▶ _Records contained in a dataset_
=== Section Start ===

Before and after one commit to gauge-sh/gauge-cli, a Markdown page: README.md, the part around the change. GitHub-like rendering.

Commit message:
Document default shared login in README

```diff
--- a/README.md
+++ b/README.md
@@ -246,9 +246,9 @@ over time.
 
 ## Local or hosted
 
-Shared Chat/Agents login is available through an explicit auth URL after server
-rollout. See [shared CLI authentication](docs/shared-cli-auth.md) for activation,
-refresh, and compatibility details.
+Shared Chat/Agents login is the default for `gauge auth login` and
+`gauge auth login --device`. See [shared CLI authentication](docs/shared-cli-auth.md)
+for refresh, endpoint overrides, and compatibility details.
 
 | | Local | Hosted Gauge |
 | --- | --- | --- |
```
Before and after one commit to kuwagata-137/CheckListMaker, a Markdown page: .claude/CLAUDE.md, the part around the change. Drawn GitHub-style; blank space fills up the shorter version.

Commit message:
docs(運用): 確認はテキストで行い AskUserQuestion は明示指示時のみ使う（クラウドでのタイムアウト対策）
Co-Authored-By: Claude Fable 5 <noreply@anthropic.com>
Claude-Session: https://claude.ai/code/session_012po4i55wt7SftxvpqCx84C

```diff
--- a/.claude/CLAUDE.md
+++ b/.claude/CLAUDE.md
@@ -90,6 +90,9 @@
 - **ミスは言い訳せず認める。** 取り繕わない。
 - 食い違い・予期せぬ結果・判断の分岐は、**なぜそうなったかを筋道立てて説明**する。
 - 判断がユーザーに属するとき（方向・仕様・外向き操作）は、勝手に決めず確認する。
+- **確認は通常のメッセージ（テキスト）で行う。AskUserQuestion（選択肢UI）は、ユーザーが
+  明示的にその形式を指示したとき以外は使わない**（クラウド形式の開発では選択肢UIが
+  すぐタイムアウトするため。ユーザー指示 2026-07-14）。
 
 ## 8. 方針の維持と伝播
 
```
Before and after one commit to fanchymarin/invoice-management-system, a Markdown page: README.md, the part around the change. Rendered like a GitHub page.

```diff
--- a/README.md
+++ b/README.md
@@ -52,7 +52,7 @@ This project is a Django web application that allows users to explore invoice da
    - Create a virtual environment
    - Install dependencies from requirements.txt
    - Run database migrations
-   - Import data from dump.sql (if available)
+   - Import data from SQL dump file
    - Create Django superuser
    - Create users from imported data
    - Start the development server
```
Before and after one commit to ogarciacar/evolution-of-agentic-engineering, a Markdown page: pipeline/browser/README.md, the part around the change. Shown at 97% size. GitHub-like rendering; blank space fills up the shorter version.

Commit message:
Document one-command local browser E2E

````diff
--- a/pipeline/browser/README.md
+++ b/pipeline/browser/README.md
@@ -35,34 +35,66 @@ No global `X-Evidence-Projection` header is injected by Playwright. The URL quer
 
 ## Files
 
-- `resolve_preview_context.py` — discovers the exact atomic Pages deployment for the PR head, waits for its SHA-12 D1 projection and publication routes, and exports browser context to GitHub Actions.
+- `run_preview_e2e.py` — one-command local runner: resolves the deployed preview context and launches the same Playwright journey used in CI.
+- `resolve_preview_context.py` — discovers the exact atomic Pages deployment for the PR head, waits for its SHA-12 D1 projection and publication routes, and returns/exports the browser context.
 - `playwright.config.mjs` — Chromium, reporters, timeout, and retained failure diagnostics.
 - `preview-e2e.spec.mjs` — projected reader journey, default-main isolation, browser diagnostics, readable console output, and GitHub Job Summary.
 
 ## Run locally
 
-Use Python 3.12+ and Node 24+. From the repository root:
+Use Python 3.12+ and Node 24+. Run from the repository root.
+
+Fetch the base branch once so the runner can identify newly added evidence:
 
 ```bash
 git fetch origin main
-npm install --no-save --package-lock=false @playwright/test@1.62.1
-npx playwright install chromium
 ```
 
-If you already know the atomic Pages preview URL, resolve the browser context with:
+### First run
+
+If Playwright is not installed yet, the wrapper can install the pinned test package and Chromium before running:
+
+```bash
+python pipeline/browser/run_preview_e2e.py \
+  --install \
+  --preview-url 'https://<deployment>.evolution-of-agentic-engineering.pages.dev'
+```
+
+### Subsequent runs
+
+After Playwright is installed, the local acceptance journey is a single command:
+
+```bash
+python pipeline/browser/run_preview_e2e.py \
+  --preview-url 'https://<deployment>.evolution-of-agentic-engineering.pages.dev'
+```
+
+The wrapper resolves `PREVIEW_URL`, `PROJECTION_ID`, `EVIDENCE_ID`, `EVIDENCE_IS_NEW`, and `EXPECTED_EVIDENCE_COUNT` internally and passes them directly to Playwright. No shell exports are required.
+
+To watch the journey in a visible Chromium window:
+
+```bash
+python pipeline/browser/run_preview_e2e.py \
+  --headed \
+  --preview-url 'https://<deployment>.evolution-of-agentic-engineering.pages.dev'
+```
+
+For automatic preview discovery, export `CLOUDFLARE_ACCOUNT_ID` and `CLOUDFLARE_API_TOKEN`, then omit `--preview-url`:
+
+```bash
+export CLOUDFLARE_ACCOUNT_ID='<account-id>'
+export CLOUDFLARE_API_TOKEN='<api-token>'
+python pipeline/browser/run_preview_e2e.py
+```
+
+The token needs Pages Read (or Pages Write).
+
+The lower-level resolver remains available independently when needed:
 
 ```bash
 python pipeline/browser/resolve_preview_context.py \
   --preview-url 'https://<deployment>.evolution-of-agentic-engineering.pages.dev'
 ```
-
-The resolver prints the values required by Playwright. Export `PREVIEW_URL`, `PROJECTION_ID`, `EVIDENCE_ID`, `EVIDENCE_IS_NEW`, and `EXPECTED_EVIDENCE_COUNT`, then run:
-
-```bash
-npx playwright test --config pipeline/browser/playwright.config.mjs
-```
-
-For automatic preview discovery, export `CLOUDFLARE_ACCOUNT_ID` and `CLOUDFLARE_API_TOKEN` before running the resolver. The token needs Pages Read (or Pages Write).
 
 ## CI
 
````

=== Section End ===

▶ _The task_
Quote the data above in full, changing nothing.

▶ _Output of the task_
Before and after one commit to gauge-sh/gauge-cli, a Markdown page: README.md, the part around the change. GitHub-like rendering.

Commit message:
Document default shared login in README

```diff
--- a/README.md
+++ b/README.md
@@ -246,9 +246,9 @@ over time.
 
 ## Local or hosted
 
-Shared Chat/Agents login is available through an explicit auth URL after server
-rollout. See [shared CLI authentication](docs/shared-cli-auth.md) for activation,
-refresh, and compatibility details.
+Shared Chat/Agents login is the default for `gauge auth login` and
+`gauge auth login --device`. See [shared CLI authentication](docs/shared-cli-auth.md)
+for refresh, endpoint overrides, and compatibility details.
 
 | | Local | Hosted Gauge |
 | --- | --- | --- |
```
Before and after one commit to kuwagata-137/CheckListMaker, a Markdown page: .claude/CLAUDE.md, the part around the change. Drawn GitHub-style; blank space fills up the shorter version.

Commit message:
docs(運用): 確認はテキストで行い AskUserQuestion は明示指示時のみ使う（クラウドでのタイムアウト対策）
Co-Authored-By: Claude Fable 5 <noreply@anthropic.com>
Claude-Session: https://claude.ai/code/session_012po4i55wt7SftxvpqCx84C

```diff
--- a/.claude/CLAUDE.md
+++ b/.claude/CLAUDE.md
@@ -90,6 +90,9 @@
 - **ミスは言い訳せず認める。** 取り繕わない。
 - 食い違い・予期せぬ結果・判断の分岐は、**なぜそうなったかを筋道立てて説明**する。
 - 判断がユーザーに属するとき（方向・仕様・外向き操作）は、勝手に決めず確認する。
+- **確認は通常のメッセージ（テキスト）で行う。AskUserQuestion（選択肢UI）は、ユーザーが
+  明示的にその形式を指示したとき以外は使わない**（クラウド形式の開発では選択肢UIが
+  すぐタイムアウトするため。ユーザー指示 2026-07-14）。
 
 ## 8. 方針の維持と伝播
 
```
Before and after one commit to fanchymarin/invoice-management-system, a Markdown page: README.md, the part around the change. Rendered like a GitHub page.

```diff
--- a/README.md
+++ b/README.md
@@ -52,7 +52,7 @@ This project is a Django web application that allows users to explore invoice da
    - Create a virtual environment
    - Install dependencies from requirements.txt
    - Run database migrations
-   - Import data from dump.sql (if available)
+   - Import data from SQL dump file
    - Create Django superuser
    - Create users from imported data
    - Start the development server
```
Before and after one commit to ogarciacar/evolution-of-agentic-engineering, a Markdown page: pipeline/browser/README.md, the part around the change. Shown at 97% size. GitHub-like rendering; blank space fills up the shorter version.

Commit message:
Document one-command local browser E2E

````diff
--- a/pipeline/browser/README.md
+++ b/pipeline/browser/README.md
@@ -35,34 +35,66 @@ No global `X-Evidence-Projection` header is injected by Playwright. The URL quer
 
 ## Files
 
-- `resolve_preview_context.py` — discovers the exact atomic Pages deployment for the PR head, waits for its SHA-12 D1 projection and publication routes, and exports browser context to GitHub Actions.
+- `run_preview_e2e.py` — one-command local runner: resolves the deployed preview context and launches the same Playwright journey used in CI.
+- `resolve_preview_context.py` — discovers the exact atomic Pages deployment for the PR head, waits for its SHA-12 D1 projection and publication routes, and returns/exports the browser context.
 - `playwright.config.mjs` — Chromium, reporters, timeout, and retained failure diagnostics.
 - `preview-e2e.spec.mjs` — projected reader journey, default-main isolation, browser diagnostics, readable console output, and GitHub Job Summary.
 
 ## Run locally
 
-Use Python 3.12+ and Node 24+. From the repository root:
+Use Python 3.12+ and Node 24+. Run from the repository root.
+
+Fetch the base branch once so the runner can identify newly added evidence:
 
 ```bash
 git fetch origin main
-npm install --no-save --package-lock=false @playwright/test@1.62.1
-npx playwright install chromium
 ```
 
-If you already know the atomic Pages preview URL, resolve the browser context with:
+### First run
+
+If Playwright is not installed yet, the wrapper can install the pinned test package and Chromium before running:
+
+```bash
+python pipeline/browser/run_preview_e2e.py \
+  --install \
+  --preview-url 'https://<deployment>.evolution-of-agentic-engineering.pages.dev'
+```
+
+### Subsequent runs
+
+After Playwright is installed, the local acceptance journey is a single command:
+
+```bash
+python pipeline/browser/run_preview_e2e.py \
+  --preview-url 'https://<deployment>.evolution-of-agentic-engineering.pages.dev'
+```
+
+The wrapper resolves `PREVIEW_URL`, `PROJECTION_ID`, `EVIDENCE_ID`, `EVIDENCE_IS_NEW`, and `EXPECTED_EVIDENCE_COUNT` internally and passes them directly to Playwright. No shell exports are required.
+
+To watch the journey in a visible Chromium window:
+
+```bash
+python pipeline/browser/run_preview_e2e.py \
+  --headed \
+  --preview-url 'https://<deployment>.evolution-of-agentic-engineering.pages.dev'
+```
+
+For automatic preview discovery, export `CLOUDFLARE_ACCOUNT_ID` and `CLOUDFLARE_API_TOKEN`, then omit `--preview-url`:
+
+```bash
+export CLOUDFLARE_ACCOUNT_ID='<account-id>'
+export CLOUDFLARE_API_TOKEN='<api-token>'
+python pipeline/browser/run_preview_e2e.py
+```
+
+The token needs Pages Read (or Pages Write).
+
+The lower-level resolver remains available independently when needed:
 
 ```bash
 python pipeline/browser/resolve_preview_context.py \
   --preview-url 'https://<deployment>.evolution-of-agentic-engineering.pages.dev'
 ```
-
-The resolver prints the values required by Playwright. Export `PREVIEW_URL`, `PROJECTION_ID`, `EVIDENCE_ID`, `EVIDENCE_IS_NEW`, and `EXPECTED_EVIDENCE_COUNT`, then run:
-
-```bash
-npx playwright test --config pipeline/browser/playwright.config.mjs
-```
-
-For automatic preview discovery, export `CLOUDFLARE_ACCOUNT_ID` and `CLOUDFLARE_API_TOKEN` before running the resolver. The token needs Pages Read (or Pages Write).
 
 ## CI
 
````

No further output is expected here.